    • Polypharmacy, sel-medication, noncompliance in regard to usage
    • Inappropriate drug prescribing
  56. What is bone remodelling?
    Replacement of old bone with newly synthesized bone tissue
  57. What synthesizes the bone matrix?
  58. What do osteoclasts do?
    • Dissolve bone mineral with acids and digest bone matrix
    • With recruitment of phagocytes to remove the protein
  59. What is osteoporosis?
    • Reduced bone of normal composition
    • Bone density <2.5SD below young people
  60. What is type I osteoporosis?
    • Bone losses are accelerated in the early postmenopausal period
    • Onset 50-70 years of age
  61. How can you reduce your risk of osteoporosis?
    • Higher peak bone mass
    • Ca supplementation in pubertal growth spurt
  62. Why are women more susceptible to osteoporosis?
    Can lose up to 20% of bone mass in 5-7 years after menopause
  63. What are some factors that increase the likelihood of developing osteoporosis?
    • Being female
    • Thin and/or small frame
    • Advanced age
    • A family history of osteoporosis
    • Postmenopausal
    • Abnormal absence of menstrual periods (amenorrhea)
    • Anorexia nervosa
    • Diet low in calcium certain medications (corticosteroids, anticonvulsants)
    • Low testosterone levels in men
    • An inactive lifestyle
    • Cigarette smoking
    • Excessive use of alcohol
    • Caucasian or Asian
  64. What is hypogonadism?
    abnormally low levels of sex hormones
  65. What type of physical activity is best to prevent against osteoporosis?
    Weight bearing exercises
  66. What is type I osteoporosis?
    • Primarily associated with increased osteoclast activity
    • Rapid bone loss

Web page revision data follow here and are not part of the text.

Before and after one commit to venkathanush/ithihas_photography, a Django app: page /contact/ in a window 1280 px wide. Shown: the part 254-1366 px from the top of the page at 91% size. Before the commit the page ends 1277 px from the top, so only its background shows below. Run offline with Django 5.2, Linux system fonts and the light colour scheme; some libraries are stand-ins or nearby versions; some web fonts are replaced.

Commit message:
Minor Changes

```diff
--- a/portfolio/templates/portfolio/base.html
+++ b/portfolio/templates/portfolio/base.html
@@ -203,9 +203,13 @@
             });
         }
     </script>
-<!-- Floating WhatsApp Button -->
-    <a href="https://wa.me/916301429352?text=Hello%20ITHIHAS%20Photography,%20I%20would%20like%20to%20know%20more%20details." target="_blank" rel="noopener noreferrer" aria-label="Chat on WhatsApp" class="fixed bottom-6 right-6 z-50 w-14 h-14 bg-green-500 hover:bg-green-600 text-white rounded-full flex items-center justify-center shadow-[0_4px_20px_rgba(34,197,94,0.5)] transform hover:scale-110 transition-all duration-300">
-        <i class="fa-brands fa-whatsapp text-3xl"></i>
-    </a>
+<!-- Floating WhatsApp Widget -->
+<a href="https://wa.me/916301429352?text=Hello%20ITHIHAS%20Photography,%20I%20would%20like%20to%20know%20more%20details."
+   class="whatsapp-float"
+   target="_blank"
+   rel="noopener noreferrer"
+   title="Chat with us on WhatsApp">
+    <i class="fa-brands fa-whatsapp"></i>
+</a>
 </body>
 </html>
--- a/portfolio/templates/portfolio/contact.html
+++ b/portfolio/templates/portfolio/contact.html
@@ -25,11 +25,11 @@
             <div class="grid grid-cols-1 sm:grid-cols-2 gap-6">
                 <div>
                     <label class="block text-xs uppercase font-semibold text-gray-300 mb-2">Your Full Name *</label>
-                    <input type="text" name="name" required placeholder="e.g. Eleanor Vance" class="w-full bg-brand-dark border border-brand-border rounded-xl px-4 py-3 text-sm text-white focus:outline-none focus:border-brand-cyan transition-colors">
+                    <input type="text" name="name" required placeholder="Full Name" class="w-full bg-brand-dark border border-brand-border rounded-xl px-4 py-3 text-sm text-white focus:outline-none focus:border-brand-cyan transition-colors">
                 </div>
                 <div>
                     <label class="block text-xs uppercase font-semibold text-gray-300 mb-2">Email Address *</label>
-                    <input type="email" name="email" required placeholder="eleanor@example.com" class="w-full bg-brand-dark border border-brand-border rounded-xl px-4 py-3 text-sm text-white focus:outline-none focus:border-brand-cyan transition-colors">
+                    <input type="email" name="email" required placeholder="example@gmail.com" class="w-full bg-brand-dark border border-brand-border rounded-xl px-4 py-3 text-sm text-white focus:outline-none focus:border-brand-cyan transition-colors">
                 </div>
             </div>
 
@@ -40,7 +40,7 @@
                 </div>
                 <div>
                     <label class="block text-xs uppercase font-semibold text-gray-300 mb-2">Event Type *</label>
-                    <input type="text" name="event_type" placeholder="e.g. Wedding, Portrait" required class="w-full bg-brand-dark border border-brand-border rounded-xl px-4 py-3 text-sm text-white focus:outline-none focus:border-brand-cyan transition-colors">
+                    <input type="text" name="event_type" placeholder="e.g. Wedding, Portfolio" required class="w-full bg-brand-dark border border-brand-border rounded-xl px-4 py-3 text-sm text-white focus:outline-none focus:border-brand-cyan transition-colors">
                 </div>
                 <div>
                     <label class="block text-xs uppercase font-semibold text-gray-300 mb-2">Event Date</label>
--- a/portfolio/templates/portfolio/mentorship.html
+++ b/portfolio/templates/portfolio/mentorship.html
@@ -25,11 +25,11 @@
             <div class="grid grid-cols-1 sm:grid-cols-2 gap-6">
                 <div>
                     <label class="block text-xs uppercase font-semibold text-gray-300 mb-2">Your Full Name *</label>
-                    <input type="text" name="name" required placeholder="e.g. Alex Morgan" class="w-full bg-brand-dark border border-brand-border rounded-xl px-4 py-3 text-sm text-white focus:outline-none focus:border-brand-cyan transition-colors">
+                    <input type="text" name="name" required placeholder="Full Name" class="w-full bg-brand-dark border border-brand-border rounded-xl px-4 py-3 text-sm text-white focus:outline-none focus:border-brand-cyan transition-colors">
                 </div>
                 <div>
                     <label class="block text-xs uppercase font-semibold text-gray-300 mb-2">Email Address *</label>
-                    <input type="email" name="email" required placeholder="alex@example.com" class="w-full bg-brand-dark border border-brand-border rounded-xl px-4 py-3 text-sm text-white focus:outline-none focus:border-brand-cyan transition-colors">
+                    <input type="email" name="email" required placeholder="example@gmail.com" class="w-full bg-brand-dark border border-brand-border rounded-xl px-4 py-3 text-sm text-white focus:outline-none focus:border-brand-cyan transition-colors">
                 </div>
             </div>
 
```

    • Decreased estrogen levels in females and testosterone levels in males
    • Estrogen dampens the bone resorbing effects of PTH when there is a decreased blood Ca

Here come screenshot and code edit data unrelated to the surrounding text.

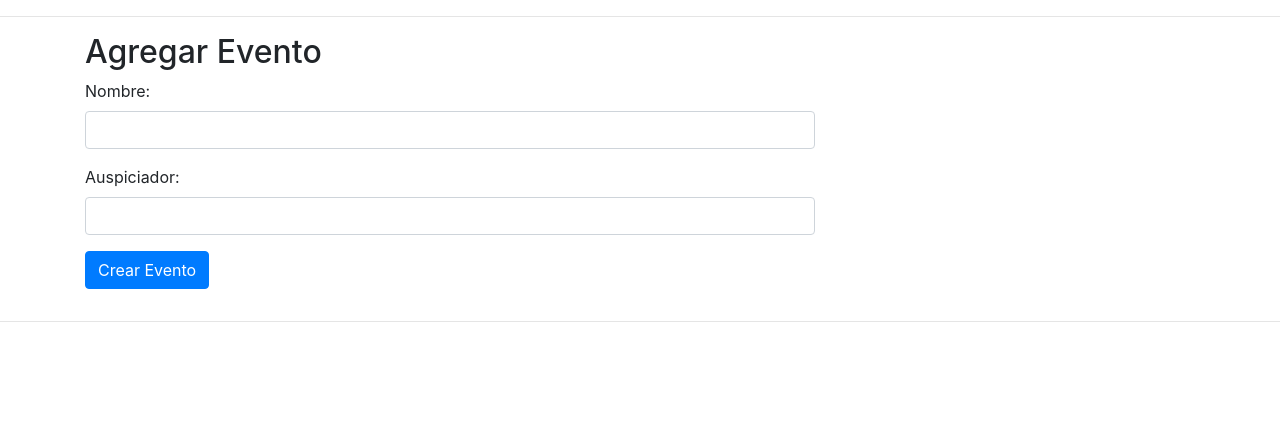
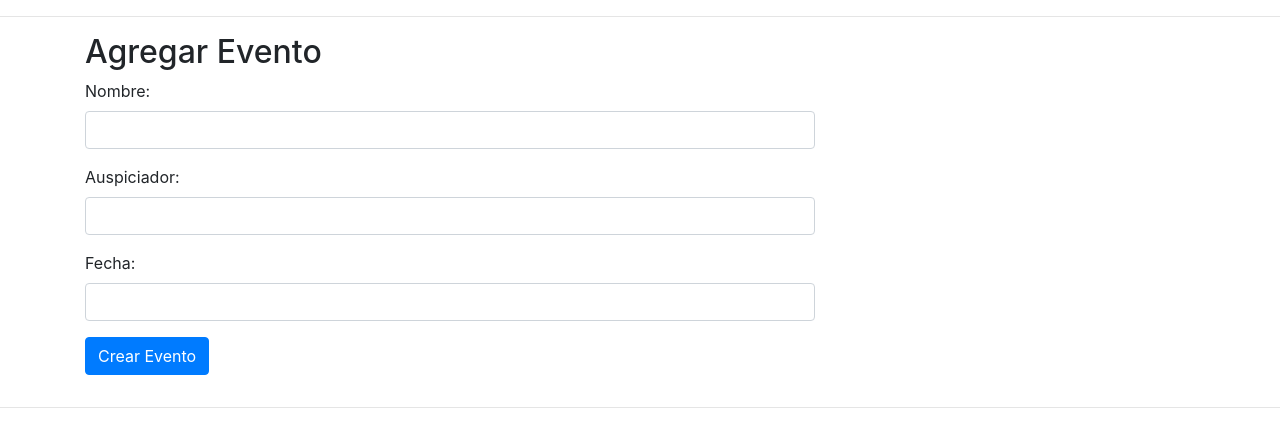
Before and after one commit to Dark3ro/tallerSW, a Django app: page /gestion/eventos in a window 1280 px wide. Shown: the part 56-503 px from the top of the page. Run offline with Django 3.2, Linux system fonts and the light colour scheme; the visitor is signed in with stand-in values (Sample User, id 1); some libraries are stand-ins or nearby versions.

Commit message:
calendar

```diff
--- a/main/models.py
+++ b/main/models.py
@@ -55,7 +55,7 @@ class Evento(models.Model):
     id_evento = models.AutoField(primary_key=True)
     nombre = models.CharField(max_length = 255)
     auspicio = models.CharField(max_length = 255)
-    fecha = models.DateTimeField(auto_now_add=True)
+    fecha = models.DateTimeField()
     tipo = models.ForeignKey(Tipo, on_delete = models.CASCADE)
 
     def __str__(self):
--- a/main/templates/eventos.html
+++ b/main/templates/eventos.html
@@ -1,3 +1,14 @@
+<head>
+  <link rel="stylesheet" href="//code.jquery.com/ui/1.12.1/themes/base/jquery-ui.css">
+        <link rel="stylesheet" href="/resources/demos/style.css">
+        <script src="https://code.jquery.com/jquery-1.12.4.js"></script>
+        <script src="https://code.jquery.com/ui/1.12.1/jquery-ui.js"></script>
+        <script>
+          $( function() {
+          $( "#datepicker" ).datepicker();
+          } );
+        </script>
+</head>
 {% extends 'base.html' %}
 
 {% block title %}Eventos{% endblock %}
@@ -15,8 +26,14 @@
         </div>
         <div class="form-group" action=>
           <label for="usr">Auspiciador:</label>
-          <input type="text" class="form-control" name="auspicio" id="_tag">
+          <input type="text" class="form-control" name="auspicio" id="auspicio_tag">
         </div>
+        <div class="form-group" action=>
+          <label for="usr">Fecha:</label>
+          <input type="text" class="form-control" name="auspicio" id="datepicker">
+        </div>
+
+
         {% for t in tags %}
           <div class="form-check form-check-inline">
             <input class="form-check-input" type="checkbox" name="tag_name" value="{{t.id_tag}}">
--- a/main/urls.py
+++ b/main/urls.py
@@ -40,6 +40,6 @@ urlpatterns = [
     #registro
     path('login', auth_views.LoginView.as_view(), name="login"),
     path('logout', auth_views.LogoutView.as_view(), name="logout"),
-    #evento
+
 
 ]
```
Also changed, not shown: main/migrations/0002_auto_20181127_0012.py (added).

    • Lower estrogen:PTH ratio during menopause
    • Vertebral bone crush, high risk of wrist and spine fractures
    • Females:males 6:1
  67. What is type II osteoporosis?
    • Senile osteoporosis
    • Cortical bone loss
    • Slow and steady with age
    • Start at ~40 years of age
    • Due to osteoblast underactivity
    • Females:males= 2:1
  68. How is osteoporosis prevented?
    • Acquisition of maximum bone mass in premenopausal years
    • Adequate dietary Ca and vitamin D
    • Screening for osteopenia and perimenopausal period
    • Decrease of BMD more than 1SD but less than 2.5 below the young adult mean
    • Control of bone mineral loss during postmenopause
  69. What is the predominant for of therapy for osteoporosis?
    Hormone replacement therapy
  70. How does vitamin D affect osteoporosis?
    • Elderly and women with osteoporosis 
    • Thought to absorb Ca less efficiently because of a deficiency in the activated form of vitamin D
    • Decreased bone resorption (enhancement of Ca absorption in the gut)
    • Aids in the mineralization of the bone matrix
  71. What are some modifiable risk factors that can affect bone loss?
    • Decreased calcium, Increased phosphorus, high protein diet, vitamin D deficiency, low physical activity, excess alcohol and caffeine and smoking
    • Exercise: stimulates osteogenesis, believed to be helpful in retarding bone loss
  72. What is rankl?
    receptor activated nk-kappa-ligand, stimulates inflammation and causes the breakdown of bone matrix
Card Set
NUTR 337- young adulthood and elderly part 1
NUTR 337- young adulthood and elderly part 1